Legislature hears bill amending wildfire and arson laws

A grass fire on Route 4 and Chalan Mapao, Talofofo (PNC file photo)

The Legislature’s Committee on Land publicly heard on Tuesday proposed legislation that takes a tougher stance against arson or human-caused wildfires.

Sen. Sabina Perez introduced Bill 314-35 — legislation that seeks to add burning of forest land as a prohibited action under Guam’s arson statute.

“Bill 314-35 will help address increasingly serious wildfires that we are experiencing in Guam this will help preserve our fragile environment as well as protect the lives, homes, businesses, and property,” Perez said during the hearing. 

She said that the community had witnessed these threats. In recent decades, wildfires in Guam burned an average of 3.5 percent of the island and the number is still growing.

According to Perez, the Department of Agriculture and the Pacific Fire Exchange reported that 468 wildfires burned 4.7 percent of the island in 2018. This constitutes 6251 acres including 290 acres of native forest in just one year.

In 2019 the number increased further to seven percent of the island. 

Wildfires on Guam are rarely started due to natural causes such as lightning, according to Perez.

According to the Department of Agriculture and the Pacific Fire Exchange, most wildfires are set by people and usually by unethical hunters who use arson as a tool to frighten and corral their prey.

“Unfortunately our current laws do not adequately address this type of arson that leads to most wildfires. Bill 314-35 will outlaw the reckless burning of forest land — defined as any brush-covered land, cut over land forests, grasslands, jungle, or woods. By including forest lands in the arson statute, the measure will allow the AG’s office to better prosecute arsonists and poachers,” Perez said.

Edwin Reyes, Guam Coastal Management Program administrator, said the Army Corps of Engineer estimated that it costs $75 000 to reforest an acre of land in Guam’s upper watersheds.
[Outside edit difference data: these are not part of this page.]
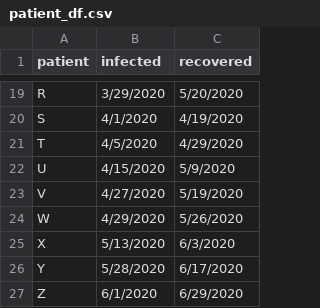
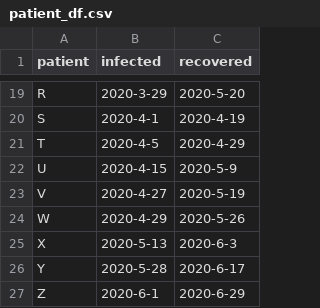
Before and after one commit to raminala/LearningR, a CSV file: content/post/2021-10-04-reshaping-data-with-tidyr/patient_df.csv, drawn as a sheet; only a part is shown, gaps mark what is left out; the diff covers the shown part only; the diff names each change by its address in the sheet, - before the commit and + after, or states it on an @@ line.

```diff
--- a/content/post/2021-10-04-reshaping-data-with-tidyr/patient_df.csv
+++ b/content/post/2021-10-04-reshaping-data-with-tidyr/patient_df.csv
-B19 (infected): 3/29/2020
+B19 (infected): 2020-3-29
-C19 (recovered): 5/20/2020
+C19 (recovered): 2020-5-20
-B20 (infected): 4/1/2020
+B20 (infected): 2020-4-1
-C20 (recovered): 4/19/2020
+C20 (recovered): 2020-4-19
-B21 (infected): 4/5/2020
+B21 (infected): 2020-4-5
-C21 (recovered): 4/29/2020
+C21 (recovered): 2020-4-29
-B22 (infected): 4/15/2020
+B22 (infected): 2020-4-15
-C22 (recovered): 5/9/2020
+C22 (recovered): 2020-5-9
-B23 (infected): 4/27/2020
+B23 (infected): 2020-4-27
-C23 (recovered): 5/19/2020
+C23 (recovered): 2020-5-19
-B24 (infected): 4/29/2020
+B24 (infected): 2020-4-29
-C24 (recovered): 5/26/2020
+C24 (recovered): 2020-5-26
-B25 (infected): 5/13/2020
+B25 (infected): 2020-5-13
-C25 (recovered): 6/3/2020
+C25 (recovered): 2020-6-3
-B26 (infected): 5/28/2020
+B26 (infected): 2020-5-28
-C26 (recovered): 6/17/2020
+C26 (recovered): 2020-6-17
-B27 (infected): 6/1/2020
+B27 (infected): 2020-6-1
-C27 (recovered): 6/29/2020
+C27 (recovered): 2020-6-29
```
Also changed, not shown: 34 edited cells elsewhere in this file, content/post/2021-10-04-reshaping-data-with-tidyr/cumul_nukes_1962_df.csv, 8 other files.
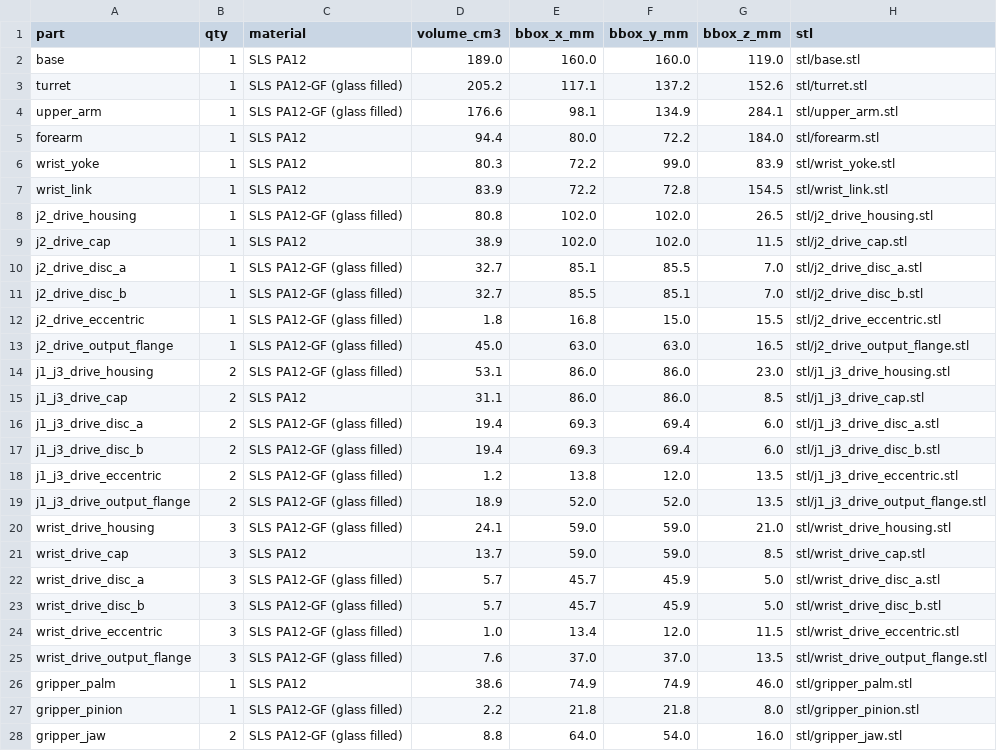
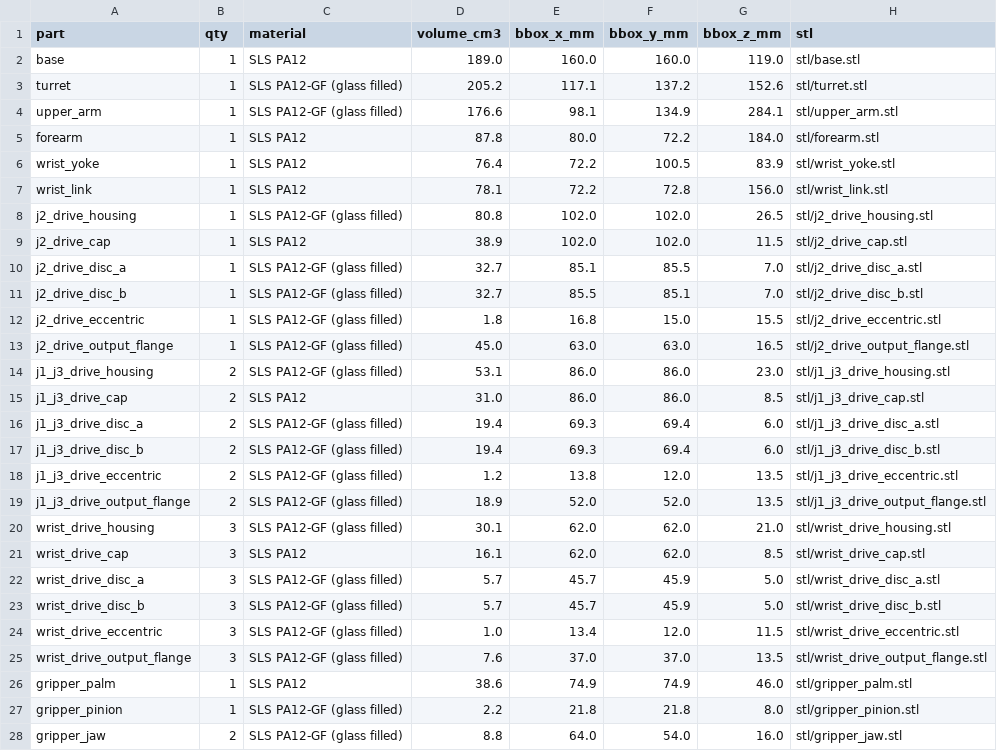
Before and after one commit to connorwhite-online/grip, a CSV file: exports/printed_parts.csv, drawn as a sheet; only a part is shown.

```diff
--- a/exports/printed_parts.csv
+++ b/exports/printed_parts.csv
@@ -4,5 +4,5 @@ turret,1,SLS PA12-GF (glass filled),205.2,117.1,137.2,152.6,stl/turret.stl
 upper_arm,1,SLS PA12-GF (glass filled),176.6,98.1,134.9,284.1,stl/upper_arm.stl
-forearm,1,SLS PA12,94.4,80.0,72.2,184.0,stl/forearm.stl
-wrist_yoke,1,SLS PA12,80.3,72.2,99.0,83.9,stl/wrist_yoke.stl
-wrist_link,1,SLS PA12,83.9,72.2,72.8,154.5,stl/wrist_link.stl
+forearm,1,SLS PA12,87.8,80.0,72.2,184.0,stl/forearm.stl
+wrist_yoke,1,SLS PA12,76.4,72.2,100.5,83.9,stl/wrist_yoke.stl
+wrist_link,1,SLS PA12,78.1,72.2,72.8,156.0,stl/wrist_link.stl
 j2_drive_housing,1,SLS PA12-GF (glass filled),80.8,102.0,102.0,26.5,stl/j2_drive_housing.stl
@@ -14,3 +14,3 @@ j2_drive_output_flange,1,SLS PA12-GF (glass filled),45.0,63.0,63.0,16.5,stl/j2_d
 j1_j3_drive_housing,2,SLS PA12-GF (glass filled),53.1,86.0,86.0,23.0,stl/j1_j3_drive_housing.stl
-j1_j3_drive_cap,2,SLS PA12,31.1,86.0,86.0,8.5,stl/j1_j3_drive_cap.stl
+j1_j3_drive_cap,2,SLS PA12,31.0,86.0,86.0,8.5,stl/j1_j3_drive_cap.stl
 j1_j3_drive_disc_a,2,SLS PA12-GF (glass filled),19.4,69.3,69.4,6.0,stl/j1_j3_drive_disc_a.stl
@@ -19,4 +19,4 @@ j1_j3_drive_eccentric,2,SLS PA12-GF (glass filled),1.2,13.8,12.0,13.5,stl/j1_j3_
 j1_j3_drive_output_flange,2,SLS PA12-GF (glass filled),18.9,52.0,52.0,13.5,stl/j1_j3_drive_output_flange.stl
-wrist_drive_housing,3,SLS PA12-GF (glass filled),24.1,59.0,59.0,21.0,stl/wrist_drive_housing.stl
-wrist_drive_cap,3,SLS PA12,13.7,59.0,59.0,8.5,stl/wrist_drive_cap.stl
+wrist_drive_housing,3,SLS PA12-GF (glass filled),30.1,62.0,62.0,21.0,stl/wrist_drive_housing.stl
+wrist_drive_cap,3,SLS PA12,16.1,62.0,62.0,8.5,stl/wrist_drive_cap.stl
 wrist_drive_disc_a,3,SLS PA12-GF (glass filled),5.7,45.7,45.9,5.0,stl/wrist_drive_disc_a.stl
```
Also changed, not shown: exports/service_kits.csv, 56 other files.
 “So if you think about how much of that land is burnt after a reforestation effort is put in place. It’s just really frustrating to hear. So I’ve been in meetings where we celebrated the success of putting in three acres of forested area and then the next year, two of those three acres are burnt,” Reyes said.

Director Chelsa Muna Brecht said the bill compliments Guam’s forest action plan which describes wildfires as a top threat to forest and natural resources.

She said the bill provides wildfire investigators and law enforcement with the necessary language to appropriately charge individuals suspected of arson.

She said the proposed amendments are consistent with the division’s mission to conserve, protect, and enhance Guam’s vegetative environment and sustain natural resources that are dependent on healthy forests.